------ Records for this exercise

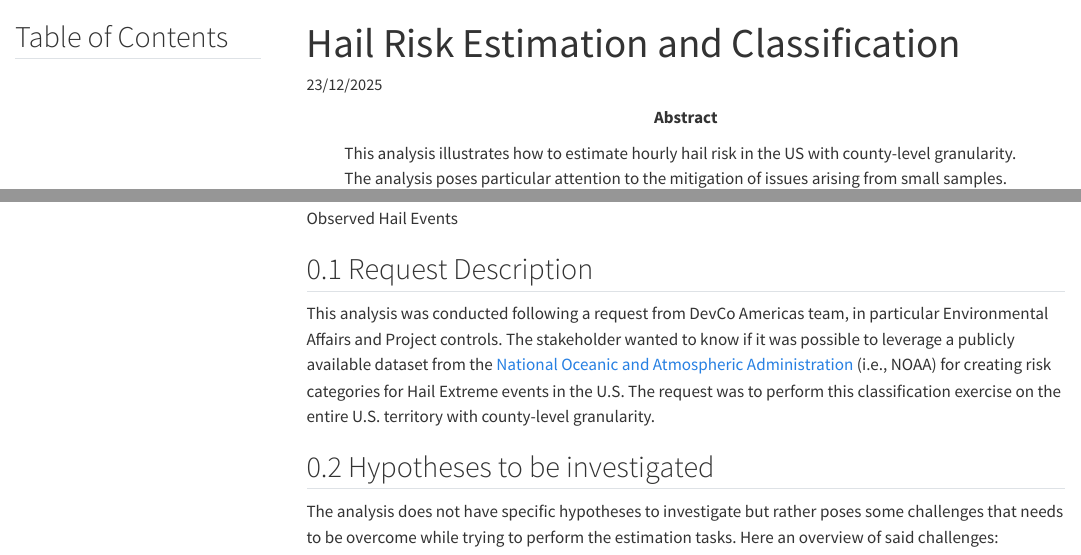
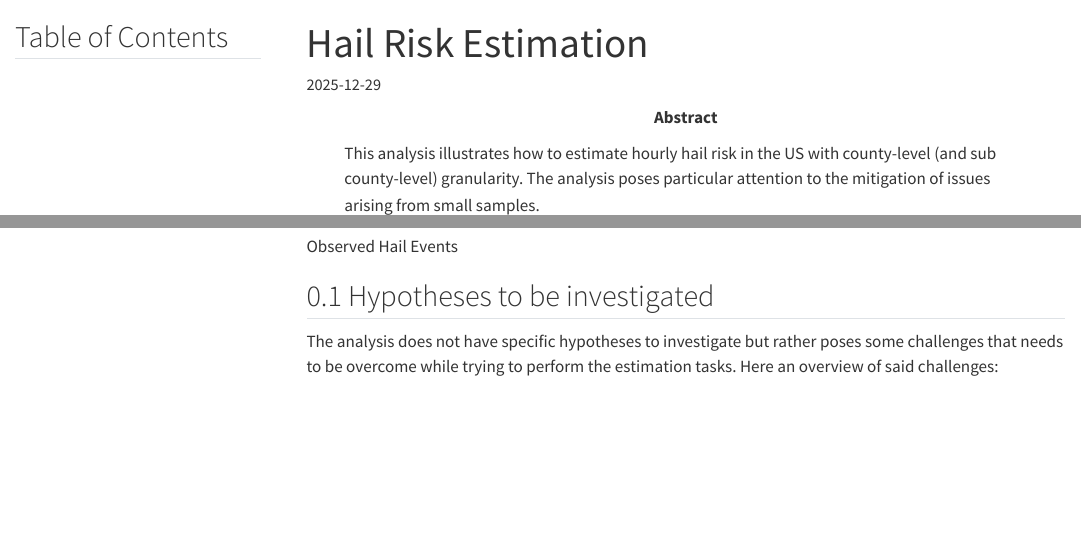
Before and after one commit to vb690/webiste_bazaar, a Quarto document (posts/blog_posts/hail_risk_estimation.qmd): the page in a window 1100 px wide, from its top, and a second part further down, joined at a grey line. Rendered offline with R 4.5, knitr and Pandoc in place of Quarto, with nearby package versions; some code elsewhere in the file could not run offline; menus at the side of the page are left out; long lines of code are wrapped.

Commit message:
Better title

```diff
--- a/posts/blog_posts/hail_risk_estimation.qmd
+++ b/posts/blog_posts/hail_risk_estimation.qmd
@@ -1,10 +1,10 @@
 ---
-title: "Hail Risk Estimation and Classification"
+title: "Hail Risk Estimation"
 title-block-banner-color: "#5465ff"
 title-block-banner: "#E2FFFF"
-abstract: "This analysis illustrates how to estimate hourly hail risk in the US with county-level granularity. The analysis poses particular attention to the mitigation of issues arising from small samples."
+abstract: "This analysis illustrates how to estimate hourly hail risk in the US with county-level (and sub county-level) granularity. The analysis poses particular attention to the mitigation of issues arising from small samples."
 authors: Valerio Bonometti
-date: 23/12/2025
+date: 2025-12-29
 categories:
   - JAX
   - Numpyro
@@ -24,10 +24,6 @@ html:
 
 ![Observed Hail Events](results/gif_images/hail_events.gif){width=100%}
 
-
-## Request Description
-
-This analysis was conducted following a request from DevCo Americas team, in particular Environmental Affairs and Project controls. The stakeholder wanted to know if it was possible to leverage a publicly available dataset from the [National Oceanic and Atmospheric Administration](https://www.noaa.gov) (i.e., NOAA) for creating risk categories for Hail Extreme events in the U.S. The request was to perform this classification exercise on the entire U.S. territory with county-level granularity.
 
 ## Hypotheses to be investigated {#sec-hypotheses_investigated}
 
```
Also changed, not shown: docs/search.json, 35 other files.
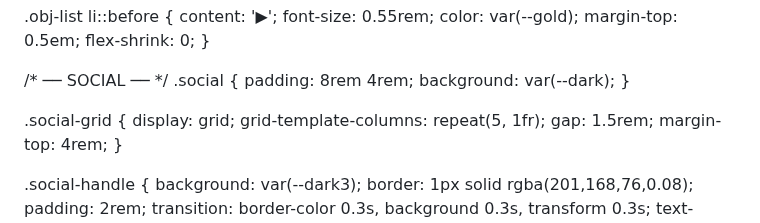
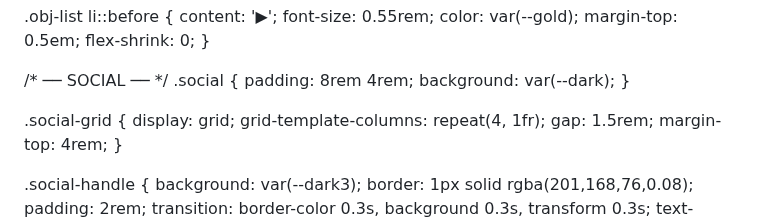
Before and after one commit to LocustHarvest/locustharvest.github.io, a Markdown page: README.md, the part around the change. Drawn GitHub-style.

Commit message:
Change social-grid to use 4 columns instead of 5
Signed-off-by: LocustHarvest <locustharvest@outlook.com>

```diff
--- a/README.md
+++ b/README.md
@@ -623,7 +623,7 @@
 
   .social-grid {
     display: grid;
-    grid-template-columns: repeat(5, 1fr);
+    grid-template-columns: repeat(4, 1fr);
     gap: 1.5rem;
     margin-top: 4rem;
   }
```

------------

--- Problem statement ---
Where the word "title" appears in a line of the entries, copy that line.

--- Exercise answer ---
Better title
-title: "Hail Risk Estimation and Classification"
+title: "Hail Risk Estimation"
 title-block-banner-color: "#5465ff"
 title-block-banner: "#E2FFFF"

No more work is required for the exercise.